Wednesday, 14 January 2015
Strange Foods at the Feast
“What do you mean by ‘feasting on Christ’?” That’s a question I’m getting a lot these days.
I have to admit, the title of this blog sounds a little strange. Esoteric at best. Cannibalistic at worst. At least it seems to be a feast spread with some very strange food. And if you’re like me, strange food is not what you automatically turn to when you’re hungry.
Some years ago my husband and I were invited to join friends at a Riverdance concert. They had fabulous tickets, so close we could watch their feet fly and feel the stage shake under their thundering precision. It turned out we were not only being treated to the show, but also to dinner beforehand at a place billed “Best New Restaurant in San Francisco” for that year. It was going to be a great night.
I was starved when I opened my menu so everything looked good to me. But when I read the descriptions nothing sounded good. In fact nothing sounded familiar. A steak dish was explained in words I didn’t even know. If their strategy was to pique my appetite, it wasn’t working!
I looked up and was met by puzzled glances from the other members of our party. About then my husband returned to the table. “I just saw the Best New Restaurant award in the hallway. This place is vegan.”
With apologies to my vegan friends, we ate, but we didn’t feast. I was still kind of hungry when I left.
The same thing is true spiritually. I’m always feeding on something, and that something soon begins to taste familiar. The familiar then turns around and conditions my appetite for future feedings. For example, I find myself
- feeding on compliments –do they like me? what did they say about me?
- feeding on controversy–following a fight on talk radio or in the blog world
- feeding on what’s trending–trying to stay up to date on media, clothes, ideas
- feeding on busyness–productivity, activity, or whatever makes me feel alive
In all of these I find I’m really feeding on myself.

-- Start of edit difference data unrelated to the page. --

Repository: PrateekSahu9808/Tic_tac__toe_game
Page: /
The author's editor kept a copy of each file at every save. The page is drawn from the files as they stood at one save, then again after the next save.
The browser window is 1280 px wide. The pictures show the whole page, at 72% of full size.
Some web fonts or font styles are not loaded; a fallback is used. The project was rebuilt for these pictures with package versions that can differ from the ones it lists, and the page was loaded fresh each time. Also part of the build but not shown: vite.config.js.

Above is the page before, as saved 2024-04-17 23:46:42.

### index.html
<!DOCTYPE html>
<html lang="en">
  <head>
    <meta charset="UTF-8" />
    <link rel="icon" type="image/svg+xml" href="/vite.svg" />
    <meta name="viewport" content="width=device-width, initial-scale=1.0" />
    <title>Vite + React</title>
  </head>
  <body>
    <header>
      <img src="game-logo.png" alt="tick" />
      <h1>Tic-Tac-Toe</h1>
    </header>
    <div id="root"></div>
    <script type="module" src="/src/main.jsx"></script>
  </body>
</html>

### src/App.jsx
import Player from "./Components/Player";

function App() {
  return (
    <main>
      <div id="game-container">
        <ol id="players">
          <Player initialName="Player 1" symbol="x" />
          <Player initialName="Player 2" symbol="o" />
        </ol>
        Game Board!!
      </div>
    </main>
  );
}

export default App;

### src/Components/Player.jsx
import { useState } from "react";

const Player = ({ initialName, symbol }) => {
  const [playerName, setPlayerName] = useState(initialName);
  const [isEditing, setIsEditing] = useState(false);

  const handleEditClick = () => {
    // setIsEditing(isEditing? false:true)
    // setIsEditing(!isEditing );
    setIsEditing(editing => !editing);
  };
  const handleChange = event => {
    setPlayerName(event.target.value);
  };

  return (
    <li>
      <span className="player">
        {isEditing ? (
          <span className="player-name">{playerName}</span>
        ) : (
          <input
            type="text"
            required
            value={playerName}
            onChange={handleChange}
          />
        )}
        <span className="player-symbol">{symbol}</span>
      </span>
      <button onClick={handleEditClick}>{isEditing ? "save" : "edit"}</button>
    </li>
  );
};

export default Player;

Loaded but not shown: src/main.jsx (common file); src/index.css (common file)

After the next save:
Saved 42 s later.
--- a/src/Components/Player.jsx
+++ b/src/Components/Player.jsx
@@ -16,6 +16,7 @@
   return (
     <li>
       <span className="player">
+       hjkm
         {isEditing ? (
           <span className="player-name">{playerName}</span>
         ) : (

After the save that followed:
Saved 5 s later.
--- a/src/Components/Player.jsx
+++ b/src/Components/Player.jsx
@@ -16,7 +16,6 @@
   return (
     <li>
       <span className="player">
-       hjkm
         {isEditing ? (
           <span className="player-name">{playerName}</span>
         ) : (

My bottom line question is “how am I doing?” Or “Am I in the loop? Who knows me? Who likes me? Am I wonderful yet?”
My portable devices support this habit. I pick up my phone to check the time and see this, “So and so @twitter followed you!” Really? That’s amazing! This announcement acts like an appetizer to my feast of self, so I make the rounds–Facebook, twitter, pinterest–looking for more goodies.
The only problem is I’m still hungry when I leave.
There was another meal where another host offered his guests some food. At the last Passover meal that Jesus celebrated with his disciples, he took bread, blessed it, and broke off pieces to hand to each of them,
“Take, eat; this is my body.” Matthew 26:26
Moments later he passed around the traditional cup of Passover wine,
“Drink of it, all of you, for this is my blood of the covenant, which is poured out for many for the forgiveness of sins.” Matthew 26:27-28
With those words he offered them and us better food at a better feast. He offered his perfect life, lived to satisfy the law of love for God and man. He is the bread we’re meant to feed on. His life is my success. And he also offered his coming death, the atoning sacrifice to which every Passover lamb had been pointing. His death is my forgiveness. It’s the clean slate I need everyday.
I’m meant to satisfy my hungry soul again and again with Jesus, who he is and what he has done. But as I walk around this world, texting and tweeting and shopping and crazy busy, I don’t see him. I can’t seem to find him. Where can I go to find him again?
On the day he exited the tomb Jesus made himself known to his disciples in the breaking of the bread and in the Scriptures. That’s where I’ll find him, too. I have to wait until Sunday to see him in the broken bread and the preached word, but I can find him everyday in my Bible.
That’s why I come to my Bible– to feast on Christ. It’s strange food that will become familiar the more I eat it. It’s the food that will change my very appetite. I describe it as:
- Seeing Jesus–a person, not a principle. A person who knows me completely and loves me to death.
- Tasting Grace–the puzzle that God’s goodies are free to me because he paid for them all.
- Hearing Good News–the proclamation that everything I think I need to do to be OK has already been done by him.
I hope that answers your question. See you at the feast.